In 1600, the year of his father's death, Watts cast for Evington in Leicestershire a bell bearing his own name and the shield with the device of three bells used by Francis Watts. The same device was borne by Northamptonshire and Bedfordshire bells made by a William Watts, and in 1450 by Richard Brayser of Norwich, to whom the original bell-founder Watts may have been apprenticed.

In 1611 Watts was admitted to the chapman's or merchant's guild; in 1620–1 he was elected chamberlain of the borough, and in 1633–4 mayor of Leicester (‘Payed to Mr. Hugh Watts maior for his yearly allowance according to the ancient order, 3l. 6s. 8d.’). A stately reception of Charles I and his queen on their progress in August 1634 marked the year of Watts's mayoralty.

There remain in the county of Leicester many examples of Watts's famous work, including several complete rings, admired for the beauty of their tone. The peal of ten bells for St. Margaret's, Leicester, was said to be the finest in England. His favourite inscription: ‘J. H. S.: Nazareus: rex: Iudeorum: Fili: Dei: miserere: mei:’ caused his bells to be called Watts's Nazarenes. He worked the bell-foundry of Leicester until his death, at the age of sixty, in February or March 1642–3, and was buried in St. Mary's Church, Leicester. Shortly after the death of Watts the business was wound up and partly taken over by Nottingham founders. Watts's son, also named Hugh (1611–1656), to whom the bell-metal and bell-founding appliances were bequeathed, married a daughter of Sir Thomas Burton of Stockerston.

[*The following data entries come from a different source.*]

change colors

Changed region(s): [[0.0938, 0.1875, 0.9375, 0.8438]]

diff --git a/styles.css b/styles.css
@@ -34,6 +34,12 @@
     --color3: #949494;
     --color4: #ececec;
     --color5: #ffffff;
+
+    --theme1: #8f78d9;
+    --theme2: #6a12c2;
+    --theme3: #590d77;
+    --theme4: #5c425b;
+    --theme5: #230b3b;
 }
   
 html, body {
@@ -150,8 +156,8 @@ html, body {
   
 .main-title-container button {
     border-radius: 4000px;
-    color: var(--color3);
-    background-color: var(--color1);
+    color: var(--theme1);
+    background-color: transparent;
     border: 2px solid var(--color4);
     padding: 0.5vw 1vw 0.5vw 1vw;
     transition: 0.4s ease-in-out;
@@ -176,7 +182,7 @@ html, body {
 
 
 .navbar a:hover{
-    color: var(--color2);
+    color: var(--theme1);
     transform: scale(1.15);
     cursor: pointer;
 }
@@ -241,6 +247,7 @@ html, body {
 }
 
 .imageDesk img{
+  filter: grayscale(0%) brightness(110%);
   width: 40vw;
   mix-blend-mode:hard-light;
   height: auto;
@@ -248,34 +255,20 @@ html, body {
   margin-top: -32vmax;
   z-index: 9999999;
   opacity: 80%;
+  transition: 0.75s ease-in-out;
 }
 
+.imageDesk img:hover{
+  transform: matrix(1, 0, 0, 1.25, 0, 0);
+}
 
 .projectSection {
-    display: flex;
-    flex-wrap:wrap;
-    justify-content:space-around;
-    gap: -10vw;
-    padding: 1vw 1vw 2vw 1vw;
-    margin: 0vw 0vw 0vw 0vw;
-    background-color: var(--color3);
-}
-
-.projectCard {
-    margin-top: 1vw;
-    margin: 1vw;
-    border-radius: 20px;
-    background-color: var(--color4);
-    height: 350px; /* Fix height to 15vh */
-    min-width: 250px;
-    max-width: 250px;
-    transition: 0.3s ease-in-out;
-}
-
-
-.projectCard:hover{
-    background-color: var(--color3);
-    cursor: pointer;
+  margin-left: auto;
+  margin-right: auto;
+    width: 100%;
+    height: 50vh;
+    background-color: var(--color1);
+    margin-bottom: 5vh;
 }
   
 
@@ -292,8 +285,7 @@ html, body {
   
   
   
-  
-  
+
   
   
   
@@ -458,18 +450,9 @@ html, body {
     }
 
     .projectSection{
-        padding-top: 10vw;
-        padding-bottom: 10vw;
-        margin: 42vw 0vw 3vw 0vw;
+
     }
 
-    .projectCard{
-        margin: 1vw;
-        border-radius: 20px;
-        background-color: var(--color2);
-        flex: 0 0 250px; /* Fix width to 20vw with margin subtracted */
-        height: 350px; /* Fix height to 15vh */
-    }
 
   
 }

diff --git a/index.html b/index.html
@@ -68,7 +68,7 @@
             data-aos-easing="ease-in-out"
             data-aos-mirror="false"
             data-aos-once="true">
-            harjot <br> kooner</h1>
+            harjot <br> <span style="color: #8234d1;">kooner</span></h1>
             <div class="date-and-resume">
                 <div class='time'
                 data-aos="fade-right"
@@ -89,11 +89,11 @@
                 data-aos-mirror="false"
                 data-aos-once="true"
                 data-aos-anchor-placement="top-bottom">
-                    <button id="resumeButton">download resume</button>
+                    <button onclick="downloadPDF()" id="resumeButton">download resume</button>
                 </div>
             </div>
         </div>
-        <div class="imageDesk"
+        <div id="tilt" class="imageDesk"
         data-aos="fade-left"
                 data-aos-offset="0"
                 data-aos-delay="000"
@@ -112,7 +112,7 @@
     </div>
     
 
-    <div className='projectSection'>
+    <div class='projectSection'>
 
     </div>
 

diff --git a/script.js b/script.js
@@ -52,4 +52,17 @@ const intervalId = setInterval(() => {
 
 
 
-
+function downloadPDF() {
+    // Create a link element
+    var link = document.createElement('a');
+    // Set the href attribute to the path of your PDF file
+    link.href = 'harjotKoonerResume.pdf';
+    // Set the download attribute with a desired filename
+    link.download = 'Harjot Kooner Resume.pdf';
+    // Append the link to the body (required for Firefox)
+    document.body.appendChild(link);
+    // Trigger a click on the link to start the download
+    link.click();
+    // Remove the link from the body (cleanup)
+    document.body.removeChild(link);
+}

[For a full account of the Newcombe and Watts families and their bells see North's Church Bells of Leicestershire (Leicester, 1876, 4to).]

L. M. M.